“I want to be a guy that Democrats can find common ground with on the issues of the day,” Graham said. “I want to do something on Social Security and Medicare. I want to find a way to get Tea Party Republicans and conservative Reagan Republicans, like myself, and some middle-of-the-road Democrats in a room to solve problems.”
Asked again whether he fears a primary fight, Graham cut to the chase.
“No, I don’t fear one; I expect one,” he said. “In politics, you have to earn these jobs, and I just feel real prepared.”
‘Graham is really an outcast’
In his first Senate re-election campaign, in 2008, Graham swamped his GOP challenger, then soundly defeated the Democratic nominee.
Now, in Myrtle Beach, Tea Party leader Joe Dugan already is marshaling activists to make sure Graham faces a formidable foe in two years.
“Graham is really an outcast,” Dugan said. “He stands out like a sore thumb in a state as conservative as South Carolina. I wish he were up for re-election this year so we could vote him out.”
Good luck with that, said Barry Wynn, a former state Republican Party chairman. Wynn — the campaign treasurer for South Carolina’s other U.S. senator, Tea Party darling Jim DeMint of Greenville — has close ties with conservative activists across the state.
“I can tell you there are some noisy people who would like to run somebody against Lindsey Graham, but they really represent a fairly small minority,” Wynn said. “My money would be on Lindsey to win any Republican Primary in the state by a landslide.”

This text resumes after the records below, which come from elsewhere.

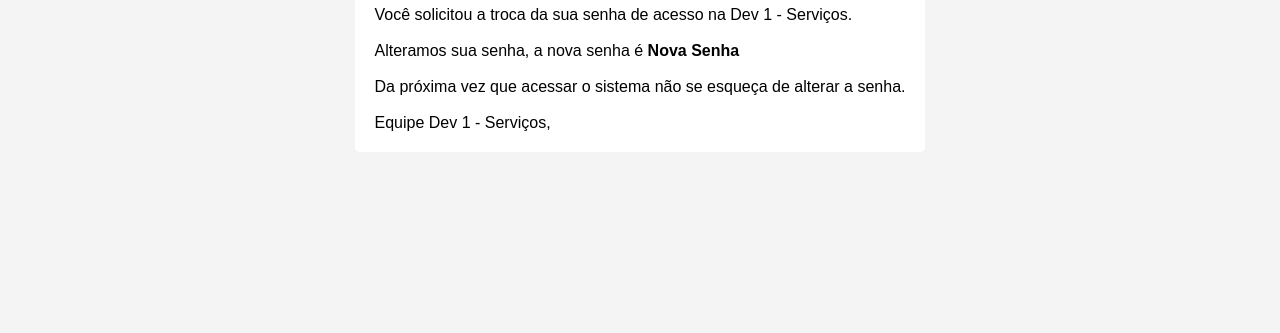
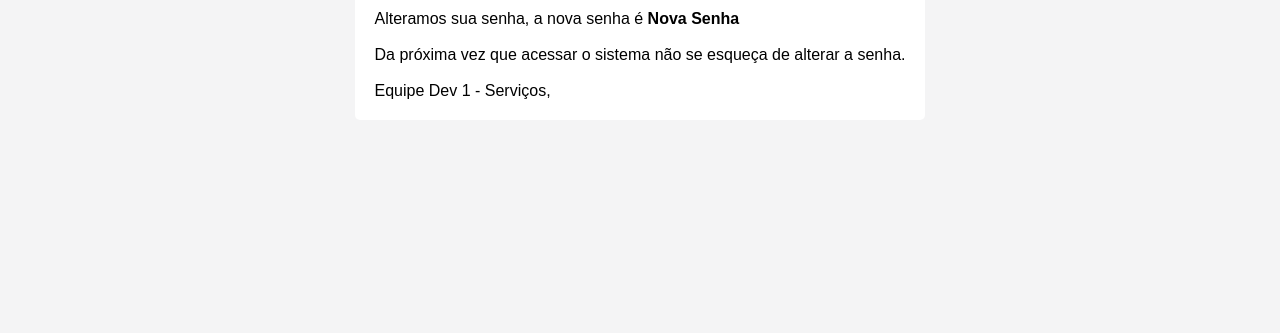
Before and after one commit to studies-languages/template-email, a plain HTML site: page index.html in a window 1280 px wide. Shown: the part 467-800 px from the top of the page. Drawn offline with Linux system fonts and the light colour scheme.

Commit message:
alrei a margin

```diff
--- a/index.html
+++ b/index.html
@@ -14,7 +14,6 @@
     margin: 0;
     display: flex;
     flex-direction: column;
-    background-color: pink;
     height: 100vh;
     ">
   <div style="
@@ -32,10 +31,10 @@
   <div
     style="
       background-color: rgb(244 244 245);
-      flex:auto;
       display: flex;
       justify-content: center;
       align-items: center;
+      flex:auto;
 
     ">
     <div
@@ -45,6 +44,7 @@
         height: fit-content;
         padding: 20px;
         border-radius: 5px;
+        margin-top: -4em;
 
       ">
       <h1>Senha Nova</h1>
```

Wynn also cited Graham’s fundraising prowess, noting many of DeMint’s biggest campaign contributors also give generously to Graham.
DeMint, the onetime Republican backbencher who has risen in stature to national conservative icon, disagrees with critics who brand Graham as a RINO — a “Republican in Name Only.”
“Lindsey has been a really great partner of mine on just about every issue — Social Security reform, tax reform, a balanced-budget amendment,” DeMint said. “He’s passionate and great at what he does.”
In a Clemson University poll last November, Graham fared reasonably well among Republican voters: Sixty-three percent approved of his performance as senator versus 23 percent who disapproved.
“If somebody’s going to tackle Lindsey, they’d better pack two lunches because he’s going to eat the first one,” said Katon Dawson of Columbia, also a former state GOP chief.